Purpose of study: Care coordination, traditionally the purview of the case management field, is recognized as a national priority for improving health care delivery and patient outcomes. With reforms of the Affordable Care Act (ACA) of 2010, case managers face new challenges and opportunities in providing care coordination services. The evolving roles of case managers as members of interprofessional care teams will be influenced by new policies that enable physicians to be reimbursed for care coordination. This qualitative study aimed to evaluate case managers' self-assessed readiness for ACA reforms of care coordination and their perceptions of physicians' understanding of case management and ability to lead care coordination efforts in evolving models.
Primary practice settings: Provisions of care coordination in the ACA affect case managers in all practice settings. The majority of this study's participants represented hospital and managed care settings.
Methodology and sample: An invitation to complete an 11-item online survey was sent by e-mail to 8,110 case managers in an opt-in database maintained by a health care continuing education company. Survey questions were designed to assess respondents' (1) self-reported levels of knowledge and preparation for ACA care coordination provisions and (2) beliefs about the readiness and abilities of physicians to administer care coordination services. In addition, demographic data and open-ended comments regarding physicians' roles in conducting care coordination were collected. Over a restricted 9-day period, 834 case managers representing various health care settings responded to the survey.
Results: The majority of respondents (63%) indicated that more than 50% of their day is dedicated to performing care coordination activities. However, 80% of all respondents reported being "not at all knowledgeable" or only "somewhat knowledgeable" about the new care coordination provisions in the ACA. Only 8% admitted to being "very prepared" to implement ACA changes. The majority of respondents (68%) perceive their case management departments to be at least "somewhat prepared" to implement necessary changes. Whereas 67% of respondents expect physicians to have at least a "moderate role" in implementing care coordination services, only 12% believe that physicians have more than "some" understanding of the processes of care coordination and case managers' roles.

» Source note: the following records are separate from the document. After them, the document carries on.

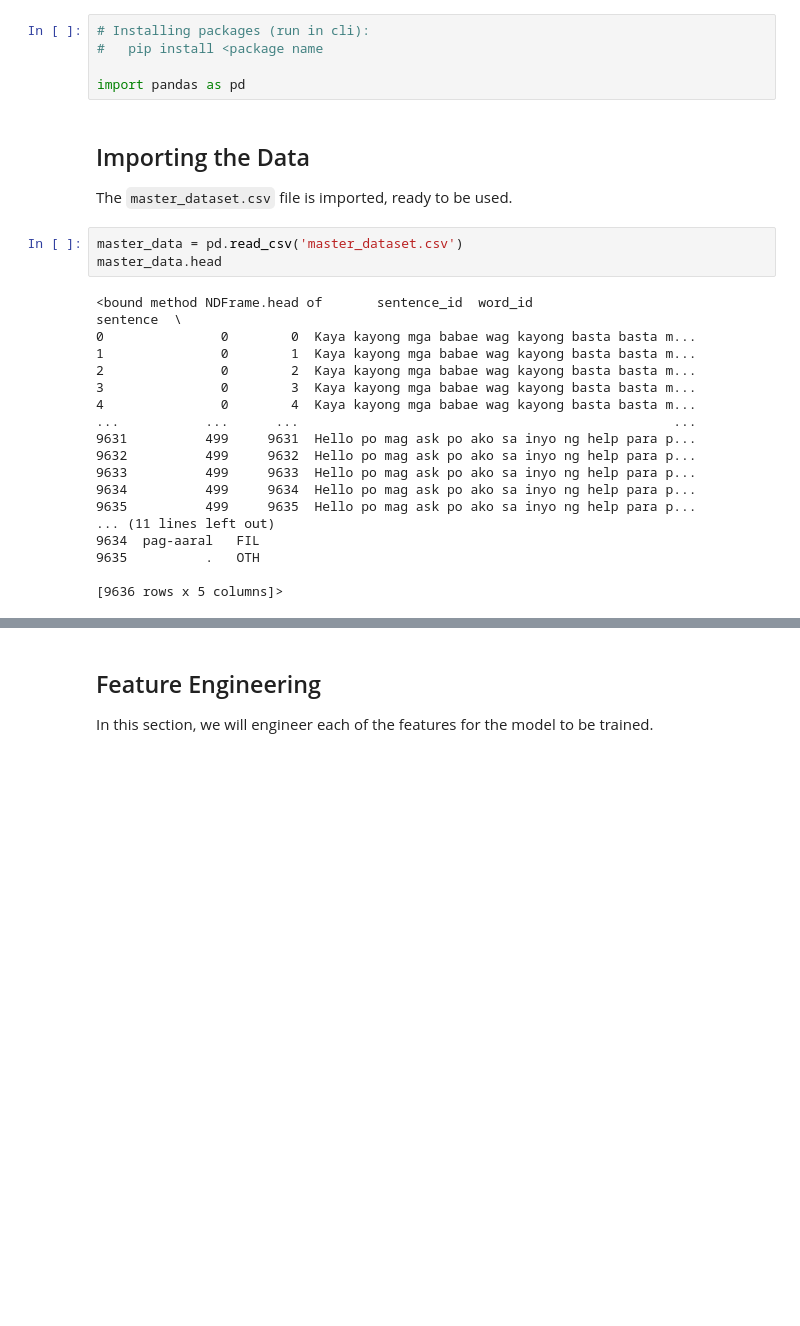
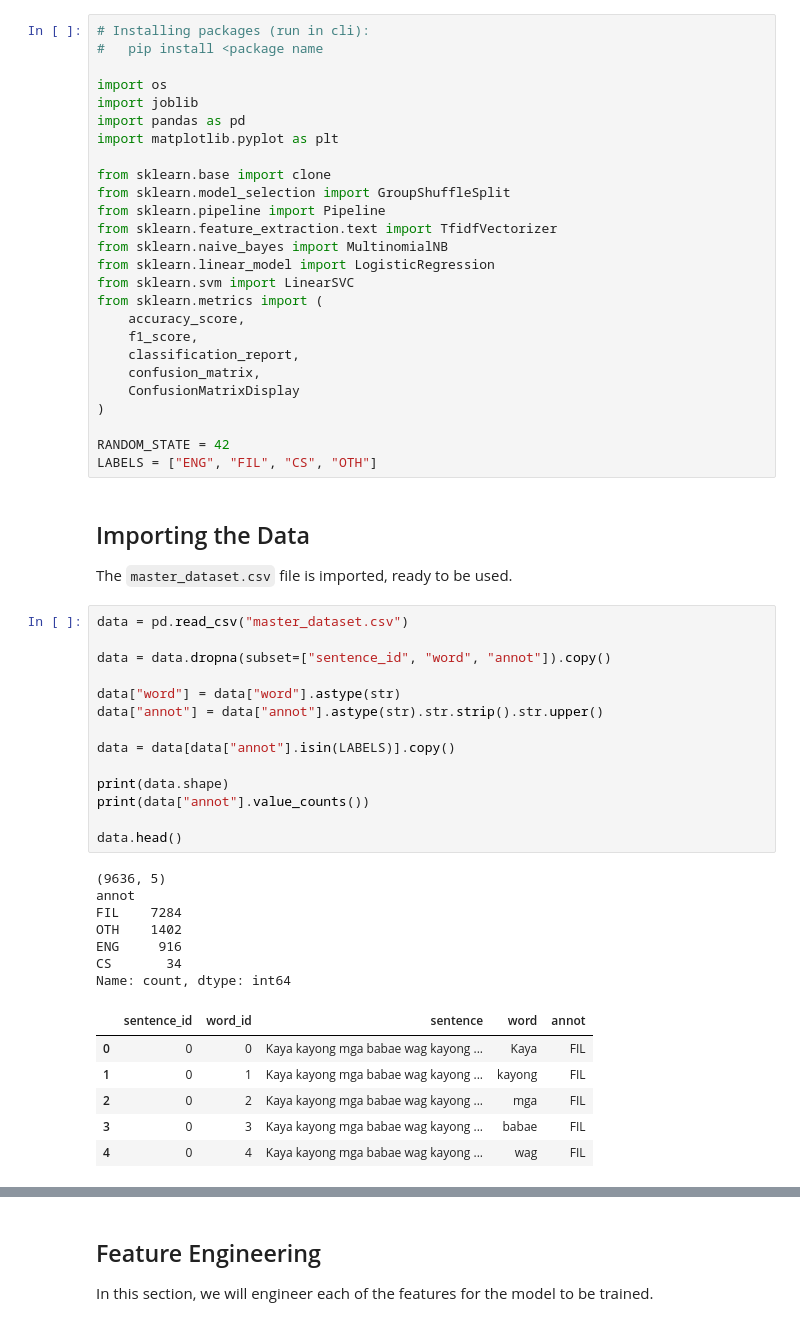
Before and after one commit to notgian/intsycurities, a Jupyter notebook: mco2-pinoybot/intsycure.ipynb, the cells around one changed output, grey strips where cells are left out. Drawn from its saved outputs; the diff is of its cells as text; blank space fills up the shorter version.

```diff
--- a/mco2-pinoybot/intsycure.ipynb
+++ b/mco2-pinoybot/intsycure.ipynb
@@ -14,28 +14,56 @@ Kindly install these modules if required.
 # Installing packages (run in cli):
 #   pip install <package name
 
+import os
+import joblib
 import pandas as pd
+import matplotlib.pyplot as plt
+
+from sklearn.base import clone
+from sklearn.model_selection import GroupShuffleSplit
+from sklearn.pipeline import Pipeline
+from sklearn.feature_extraction.text import TfidfVectorizer
+from sklearn.naive_bayes import MultinomialNB
+from sklearn.linear_model import LogisticRegression
+from sklearn.svm import LinearSVC
+from sklearn.metrics import (
+    accuracy_score,
+    f1_score,
+    classification_report,
+    confusion_matrix,
+    ConfusionMatrixDisplay
+)
+
+RANDOM_STATE = 42
+LABELS = ["ENG", "FIL", "CS", "OTH"]
 # %% [markdown]
 ## Importing the Data
 The `master_dataset.csv` file is imported, ready to be used.
 # %%
-master_data = pd.read_csv('master_dataset.csv')
-master_data.head
+data = pd.read_csv("master_dataset.csv")
+
+data = data.dropna(subset=["sentence_id", "word", "annot"]).copy()
+
+data["word"] = data["word"].astype(str)
+data["annot"] = data["annot"].astype(str).str.strip().str.upper()
+
+data = data[data["annot"].isin(LABELS)].copy()
+
+print(data.shape)
+print(data["annot"].value_counts())
+
+data.head()
 # %% [output]
-<bound method NDFrame.head of       sentence_id  word_id                                           sentence  \
-0               0        0  Kaya kayong mga babae wag kayong basta basta m...
-1               0        1  Kaya kayong mga babae wag kayong basta basta m...
-2               0        2  Kaya kayong mga babae wag kayong basta basta m...
-3               0        3  Kaya kayong mga babae wag kayong basta basta m...
-4               0        4  Kaya kayong mga babae wag kayong basta basta m...
-...           ...      ...                                                ...
-9631          499     9631  Hello po mag ask po ako sa inyo ng help para p...
-9632          499     9632  Hello po mag ask po ako sa inyo ng help para p...
-9633          499     9633  Hello po mag ask po ako sa inyo ng help para p...
-9634          499     9634  Hello po mag ask po ako sa inyo ng help para p...
-9635          499     9635  Hello po mag ask po ako sa inyo ng help para p...
-... (11 lines left out)
-9634  pag-aaral   FIL
-9635          .   OTH
-
-[9636 rows x 5 columns]>
+(9636, 5)
+annot
+FIL    7284
+OTH    1402
+ENG     916
+CS       34
+Name: count, dtype: int64
+|  | sentence_id | word_id | sentence | word | annot |
+| 0 | 0 | 0 | Kaya kayong mga babae wag kayong ... | Kaya | FIL |
+| 1 | 0 | 1 | Kaya kayong mga babae wag kayong ... | kayong | FIL |
+| 2 | 0 | 2 | Kaya kayong mga babae wag kayong ... | mga | FIL |
+| 3 | 0 | 3 | Kaya kayong mga babae wag kayong ... | babae | FIL |
+| 4 | 0 | 4 | Kaya kayong mga babae wag kayong ... | wag | FIL |
```
Also changed, not shown: parts of 7 cells of this notebook, 2 other files.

Implications for case management practice: These qualitative study findings suggest that case managers from multiple practice settings perceive a lack of preparedness, knowledge, and understanding among themselves and physicians regarding ACA reforms that may significantly affect the delivery of care coordination services. The findings call for new initiatives in interprofessional education to address the knowledge gaps and enhance understanding of the collaborative roles among case managers and physicians.